Stubborn Twig: Three Generations of Life in a Japanese American Family by Lauren Kessler ($19.99, Oregon State University Press) is really a history of Hood River. While focusing on the lives of the Yasui family from 1910 through World War II, it is a living work of social history that rings with the power of truth and the drama of finction. First published in 2006, everything in Kessler’s book is true (research fostered by Hood River’s long-time columnist Maija Yasui) but it reads like a somber, inspiring novel.

The earth

We Are All Greta is a graphic telling of the life and work of climate crisis activist Greta Thunberg of Sweden. As she is quoted on the back cover, “Humans are very adaptable: We can still fix this. But the opportunity to do so will not last for long. We must start today. We have no more excuses.” Valentina Giannella wrote the book and Mauria Marazzi illustrated.

The book ($12.99 is a quick, memorable read for all ages.


Cyclepedia: 90 Years of Modern Bicycle Design by Michael Embacher, foreword by Paul Smith, is a visually rich study of the two-wheeled creations beloved by so many. Bernhard Angerer took the photographs. (Thames & Hudson, $19.95) “Whether you are a rider, spectator or collector, a lover of design and craftsmanship, a do-it-yourself type or even a professional constructor, the bicycle has avid supporters of every kind,” write the authors. “Of course we can also celebrate the bicycle for its environmentally friendly attributes, which perfectly reflect the ever-present concerns for our planet.” Food and drink

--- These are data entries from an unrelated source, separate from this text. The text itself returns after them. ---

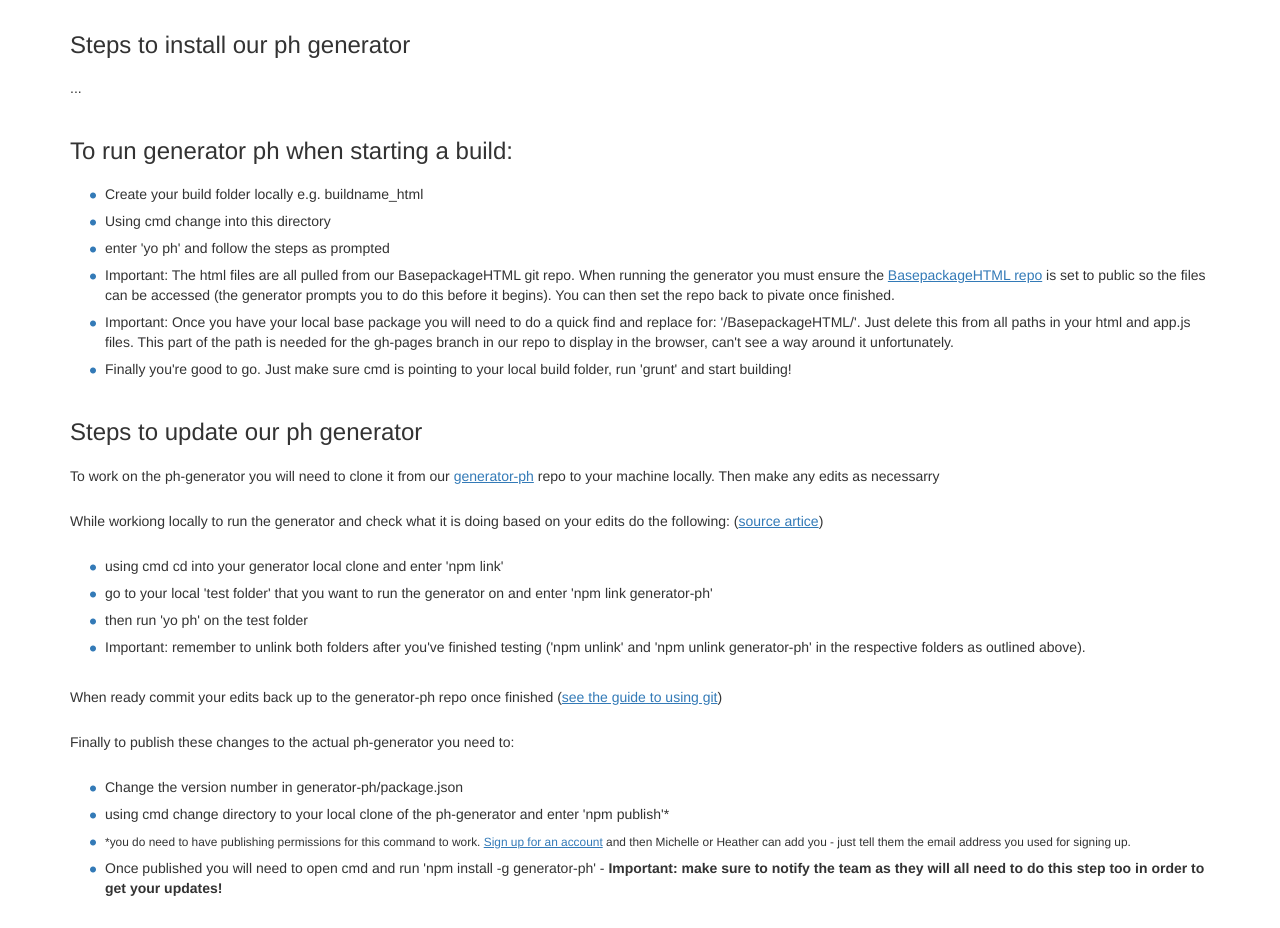
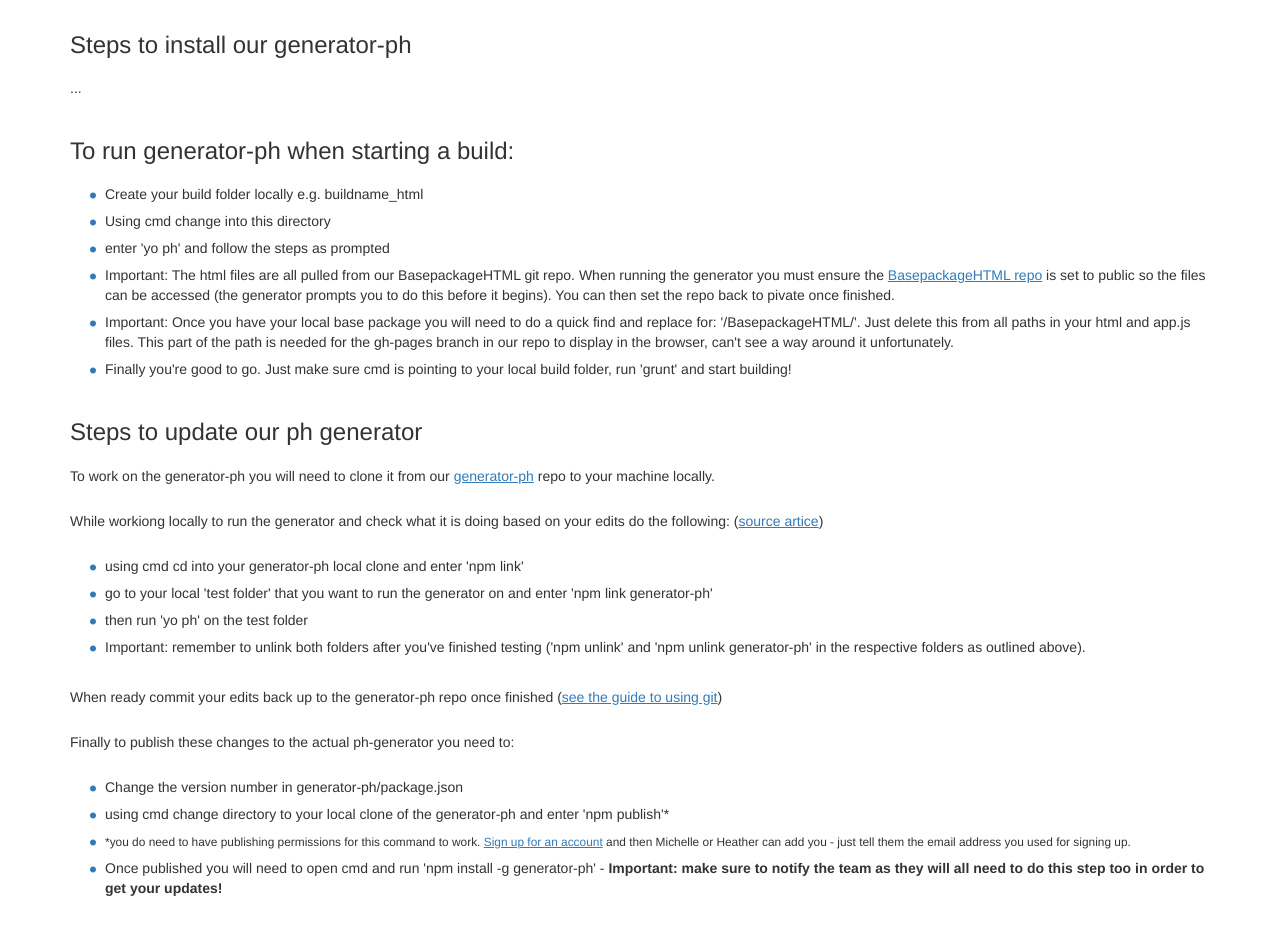
Before and after one commit to shellington/BasepackageHTML, a website: page guides/yeoman-generator.html in a window 1280 px wide. Shown: the part 1180-2108 px from the top of the page. Drawn offline with Linux system fonts and the light colour scheme.

Commit message:
yeoman guide edits

```diff
--- a/guides/yeoman-generator.html
+++ b/guides/yeoman-generator.html
@@ -37,14 +37,14 @@
 		<div class="row">
 			<section class="col-sm-12 cms-content">
 				<h1>Yeoman Generator</h1>
-				<p>We have a yeoman generator set up called 'ph-generator'</p>
+				<p>We have a yeoman generator set up called 'generator-ph'</p>
 				<p>Currently it is set to install a base package of files to start a site build from. The following are pulled in:</p>
 				<p><img src="/BasepackageHTML/guides/images/yeoman-basepackage.jpg" /></p>
 
-				<h3>Steps to install our ph generator</h3>
+				<h3>Steps to install our generator-ph</h3>
 				<p>...</p>
 
-				<h3>To run generator ph when starting a build:</h3>
+				<h3>To run generator-ph when starting a build:</h3>
 				<ul>
 					<li>Create your build folder locally e.g. buildname_html</li>
 					<li>Using cmd change into this directory</li>
@@ -56,10 +56,10 @@
 
 
 				<h3>Steps to update our ph generator</h3>
-				<p>To work on the ph-generator you will need to clone it from our <a target="_blank" href="https://github.com/PhCreative/generator-ph">generator-ph</a> repo to your machine locally. Then make any edits as necessarry</p>
+				<p>To work on the generator-ph you will need to clone it from our <a target="_blank" href="https://github.com/PhCreative/generator-ph">generator-ph</a> repo to your machine locally.</p>
 				<p>While workiong locally to run the generator and check what it is doing based on your edits do the following: (<a target="_blank" href="http://elegantcode.com/2011/12/16/taking-baby-steps-with-node-js-linking-local-packages-with-npm/">source artice</a>)</p>
 				<ul>
-					<li>using cmd cd into your generator local clone and enter 'npm link'</li>
+					<li>using cmd cd into your generator-ph local clone and enter 'npm link'</li>
 					<li>go to your local 'test folder' that you want to run the generator on and enter 'npm link generator-ph'</li>
 					<li>then run 'yo ph' on the test folder</li>
 					<li>Important: remember to unlink both folders after you've finished testing ('npm unlink' and 'npm unlink generator-ph' in the respective folders as outlined above).</li>
@@ -68,7 +68,7 @@
 				<p>Finally to publish these changes to the actual ph-generator you need to:</p>
 				<ul>
 					<li>Change the version number in generator-ph/package.json</li>
-					<li>using cmd change directory to your local clone of the ph-generator and enter 'npm publish'*</li>
+					<li>using cmd change directory to your local clone of the generator-ph and enter 'npm publish'*</li>
 					<li><small>*you do need to have publishing permissions for this command to work. <a target="_blank" href="https://www.npmjs.com/">Sign up for an account</a> and then Michelle or Heather can add you - just tell them the email address you used for signing up.</small></li>
 					<li>Once published you will need to open cmd and run 'npm install -g generator-ph' - <strong>Important: make sure to notify the team as they will all need to do this step too in order to get your updates!</strong></li>
 				</ul>
```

“We read every ______ about beer we could get our _________on, and ordered all of the _________ we needed to start brewing ...”

Fill in the blanks, with Craft Beer Mad Libs, a hopped-up version of the popular party game where participants take turns filling in nouns, verbs, adjectives, and other words, for a sight-unseen story or scenario bound to create laughter brought on by the random association of words, and other non sequiturs. Wine, drinking games and marijuana editions are also available.

These Mad Libs editions ($4.99, are also ideal stocking-stuffers.

The Gorge is filled with creative people, some of whom write books you can read and then meet them at places such as farmers’ markets.

Such is the case with writer, recipe developer, and farmer Andrea Bemis of Tumbleweed Farm in Parkdale, and her 2017 book Dishing Up The Dirt: Simple Recipes for Cooking Through the Seasons, a lush compendium of recipes and insights inspired by the organic farm and kitchen Bemis founded with her husband. ($29.99, Harper Wave)

Oregon Blue Book

One you WILL need to order on-line, and do it soon, as supplies are limited: Consider it the official state almanac — a good gift for Oregonians and visitors.

2019–20 Oregon Blue Book came out earlier this year and is available online at The paperback books cost $18 each. (Hardback Blue Books are sold out.)

Since 1911, the Oregon Blue Book has been providing readers with important and fascinating facts about Oregon.

The Blue Book is Oregon’s official almanac and fact book.

Want to learn about Oregon history? See the Blue Book. You’re a government or elections nerd? See the Blue Book. Interested in Oregon tribal information? See the Blue Book. The Oregon outdoors is your thing? You must see the Blue Book! Arts and Sciences are your bag? Put the Oregon Blue Book in one and carry it home.

The 2019–2020 edition spotlights Oregon’s local festivals and community celebrations, celebrating a wide variety of uniquely Oregon themes.

This edition of the Blue Book was printed as a limited edition, with less than 1,000 still available for sale.

Recommended for you

(0) comments

Welcome to the discussion.

Keep it Clean. Please avoid obscene, vulgar, lewd, racist or sexually-oriented language.
Don't Threaten. Threats of harming another person will not be tolerated.
Be Truthful. Don't knowingly lie about anyone or anything.
Be Nice. No racism, sexism or any sort of -ism that is degrading to another person.
Be Proactive. Use the 'Report' link on each comment to let us know of abusive posts.
Share with Us. We'd love to hear eyewitness accounts, the history behind an article.